Northwest of the regional center of Sultanhisar 14km/9mi west of Nazilli lies the ruined site of Nysa, which probably developed from three towns founded either by the Spartan leaders Athymbros, Athymbrados and Hydrelos or by the Cretan Athymbros under its original name of Akara. The town prospered under the Roman Empire and was described in some detail by the geographer and historian Strabo (XIV, 1,43ff) from Amasya who studied grammar and rhetoric here between 50 and 45 B.C.Nysa enjoys a superb location on the lower slopes of the Malkac Dagi (Mesogis), split in two by the Tekkecik Çayi and protected by the steep Beylik Deresi gorge in the east and the Asar Deresi in the west.
To find the site of Nysa, first of all follow the traces of an ancient paved track which climbs out of Sultanhisar towards the eastern side of the town.

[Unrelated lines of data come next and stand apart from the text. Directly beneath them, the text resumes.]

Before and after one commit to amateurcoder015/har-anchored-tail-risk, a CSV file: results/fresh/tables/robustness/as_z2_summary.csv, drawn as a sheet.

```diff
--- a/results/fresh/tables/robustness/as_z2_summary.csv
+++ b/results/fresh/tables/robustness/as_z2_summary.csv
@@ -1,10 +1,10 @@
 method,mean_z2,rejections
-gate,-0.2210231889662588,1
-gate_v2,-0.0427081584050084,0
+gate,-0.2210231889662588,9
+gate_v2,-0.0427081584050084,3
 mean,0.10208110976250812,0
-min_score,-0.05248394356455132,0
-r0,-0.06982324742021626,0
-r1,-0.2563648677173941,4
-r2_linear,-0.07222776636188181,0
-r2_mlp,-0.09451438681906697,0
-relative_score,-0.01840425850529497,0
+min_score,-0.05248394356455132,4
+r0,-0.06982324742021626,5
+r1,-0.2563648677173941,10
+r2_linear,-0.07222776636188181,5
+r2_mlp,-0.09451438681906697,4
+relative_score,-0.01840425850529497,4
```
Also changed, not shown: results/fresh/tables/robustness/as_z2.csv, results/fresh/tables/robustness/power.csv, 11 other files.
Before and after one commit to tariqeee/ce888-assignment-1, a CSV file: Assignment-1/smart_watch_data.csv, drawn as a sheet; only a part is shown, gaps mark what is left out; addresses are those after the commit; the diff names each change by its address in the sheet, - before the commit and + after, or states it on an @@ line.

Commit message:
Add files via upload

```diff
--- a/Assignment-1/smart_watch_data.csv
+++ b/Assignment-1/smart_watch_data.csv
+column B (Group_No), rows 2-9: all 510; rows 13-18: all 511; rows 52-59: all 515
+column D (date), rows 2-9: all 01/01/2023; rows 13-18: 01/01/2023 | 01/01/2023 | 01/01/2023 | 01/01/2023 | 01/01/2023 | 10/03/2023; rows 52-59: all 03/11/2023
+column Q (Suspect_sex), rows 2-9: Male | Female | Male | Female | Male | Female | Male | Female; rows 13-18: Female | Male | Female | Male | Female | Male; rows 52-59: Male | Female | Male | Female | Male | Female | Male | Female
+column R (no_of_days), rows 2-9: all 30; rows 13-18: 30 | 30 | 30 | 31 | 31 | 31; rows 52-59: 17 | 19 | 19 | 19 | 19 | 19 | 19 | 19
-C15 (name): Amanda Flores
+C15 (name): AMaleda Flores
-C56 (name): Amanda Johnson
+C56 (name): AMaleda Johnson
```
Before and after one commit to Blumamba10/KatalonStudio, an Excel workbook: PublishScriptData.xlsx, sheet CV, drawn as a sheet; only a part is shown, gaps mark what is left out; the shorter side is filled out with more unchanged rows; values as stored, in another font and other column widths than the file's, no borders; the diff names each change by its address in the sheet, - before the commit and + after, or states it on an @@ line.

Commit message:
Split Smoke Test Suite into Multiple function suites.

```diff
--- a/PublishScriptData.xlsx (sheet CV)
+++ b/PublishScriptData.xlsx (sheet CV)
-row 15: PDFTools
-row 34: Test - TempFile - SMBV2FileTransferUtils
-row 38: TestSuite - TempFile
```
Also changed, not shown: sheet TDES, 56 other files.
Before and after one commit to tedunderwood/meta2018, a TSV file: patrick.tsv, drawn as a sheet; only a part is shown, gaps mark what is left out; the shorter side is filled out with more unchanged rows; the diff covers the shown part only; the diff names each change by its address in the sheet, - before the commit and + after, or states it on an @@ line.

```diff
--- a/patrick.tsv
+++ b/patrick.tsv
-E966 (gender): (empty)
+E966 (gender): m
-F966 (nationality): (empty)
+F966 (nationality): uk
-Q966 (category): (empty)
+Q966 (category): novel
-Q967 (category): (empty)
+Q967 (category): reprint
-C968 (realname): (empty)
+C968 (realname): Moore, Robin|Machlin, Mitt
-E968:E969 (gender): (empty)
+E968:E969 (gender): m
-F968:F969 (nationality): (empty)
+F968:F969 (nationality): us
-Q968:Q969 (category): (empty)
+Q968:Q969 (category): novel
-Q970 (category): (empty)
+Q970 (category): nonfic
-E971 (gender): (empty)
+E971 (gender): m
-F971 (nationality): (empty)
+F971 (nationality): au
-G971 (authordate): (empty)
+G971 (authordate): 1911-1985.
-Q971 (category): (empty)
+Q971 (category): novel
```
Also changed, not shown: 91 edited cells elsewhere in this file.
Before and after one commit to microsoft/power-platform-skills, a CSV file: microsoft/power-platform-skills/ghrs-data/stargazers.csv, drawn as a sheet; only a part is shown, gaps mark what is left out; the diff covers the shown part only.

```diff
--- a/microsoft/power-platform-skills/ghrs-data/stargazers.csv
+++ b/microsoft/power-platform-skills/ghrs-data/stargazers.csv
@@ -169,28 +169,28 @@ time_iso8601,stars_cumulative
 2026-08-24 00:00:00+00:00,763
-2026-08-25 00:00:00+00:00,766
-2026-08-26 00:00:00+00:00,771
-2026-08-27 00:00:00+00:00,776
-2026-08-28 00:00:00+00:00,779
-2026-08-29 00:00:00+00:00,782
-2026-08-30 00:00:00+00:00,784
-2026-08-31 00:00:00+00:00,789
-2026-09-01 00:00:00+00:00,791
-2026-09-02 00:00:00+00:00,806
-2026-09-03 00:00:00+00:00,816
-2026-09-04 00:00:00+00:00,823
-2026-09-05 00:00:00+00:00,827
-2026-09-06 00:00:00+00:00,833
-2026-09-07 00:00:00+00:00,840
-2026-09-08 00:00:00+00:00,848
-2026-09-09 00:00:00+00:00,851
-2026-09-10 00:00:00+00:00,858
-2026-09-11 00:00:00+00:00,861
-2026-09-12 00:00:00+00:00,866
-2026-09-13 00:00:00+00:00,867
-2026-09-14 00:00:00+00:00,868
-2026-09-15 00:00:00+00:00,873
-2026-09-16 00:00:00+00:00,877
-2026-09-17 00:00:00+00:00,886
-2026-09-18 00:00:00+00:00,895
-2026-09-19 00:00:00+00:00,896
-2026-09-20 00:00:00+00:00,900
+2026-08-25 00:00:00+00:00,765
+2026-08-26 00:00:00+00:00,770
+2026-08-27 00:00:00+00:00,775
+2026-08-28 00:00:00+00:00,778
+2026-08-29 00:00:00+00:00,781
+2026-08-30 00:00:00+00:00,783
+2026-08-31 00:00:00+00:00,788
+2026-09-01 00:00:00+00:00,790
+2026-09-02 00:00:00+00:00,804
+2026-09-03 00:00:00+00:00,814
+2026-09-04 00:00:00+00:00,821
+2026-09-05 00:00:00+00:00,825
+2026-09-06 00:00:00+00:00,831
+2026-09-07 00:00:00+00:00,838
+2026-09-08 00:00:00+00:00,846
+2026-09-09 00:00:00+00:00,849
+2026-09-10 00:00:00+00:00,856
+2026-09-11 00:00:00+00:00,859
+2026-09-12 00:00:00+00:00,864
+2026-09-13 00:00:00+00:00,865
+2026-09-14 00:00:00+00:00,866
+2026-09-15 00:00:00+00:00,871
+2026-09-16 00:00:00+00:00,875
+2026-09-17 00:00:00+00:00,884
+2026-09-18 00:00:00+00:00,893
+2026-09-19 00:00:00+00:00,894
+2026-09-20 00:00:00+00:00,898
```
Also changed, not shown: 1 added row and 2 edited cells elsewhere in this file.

After a short distance a piece of the old fortified Byzantine walls with some encased marble pillar drums will be found. Higher up on the right lie the remains of the agora, recognizable from the numerous pillar stumps. Opposite the northwest corner to the left of the path and in the middle of a cluster of olive trees stands the bouleuterion which consists of a large council chamber (20x23m/22x25yds) with five well-preserved rows of seats. To the southwest close to the gorge which separates the east and west town stands a large ancient Greek building (40x50m/43x55yds) with stone blocks up to 4.5m/5yds long in the north side and two beautiful gate pillars in the southeast corner. Further up the valley a stadium was built at the foot of the gorge with rows of seats cut into the steep hillside. The stream was bridged for the race track as at Pergamon. Higher up, a bridge crosses the gorge.
To the rear by a bend in the valley in Nysa the gorge is bridged by a 115m/125yd long tunnel, 10m/11yds high and 9m/10yds wide and this creates space for the 35-row theater. Most of the south- facing auditorium is cut out of the sloping sides of the gorge. The front length measures 110m/120yds with proskenion and paraskenia constructed from enormous stone blocks. The top of the theater offers a superb view over the Maeander plain with the Madran Baba Dagi forming a backdrop to the south. Above the theater a large water cistern can be found. A narrow path leads from the theater through the west town to the village of Iletmes (Erekmes) which lies at the end of the gorge. This route passes Roman and Byzantine buildings including what is reckoned to be the finest library in Asia Minor after Ephesus and, between the town and the necropoles, a church from whose west side a Sacred Way to Akaraka begins.
The large 30x95m/33x104yd gymnasium in Nysa can be reached from above the steep slope on the third lowest terrace. The stonework some 3m/10ft wide and 5m/16ft high is of Roman-Byzantine origin and in the middle of the north side stands a well-preserved propylon and a cistern.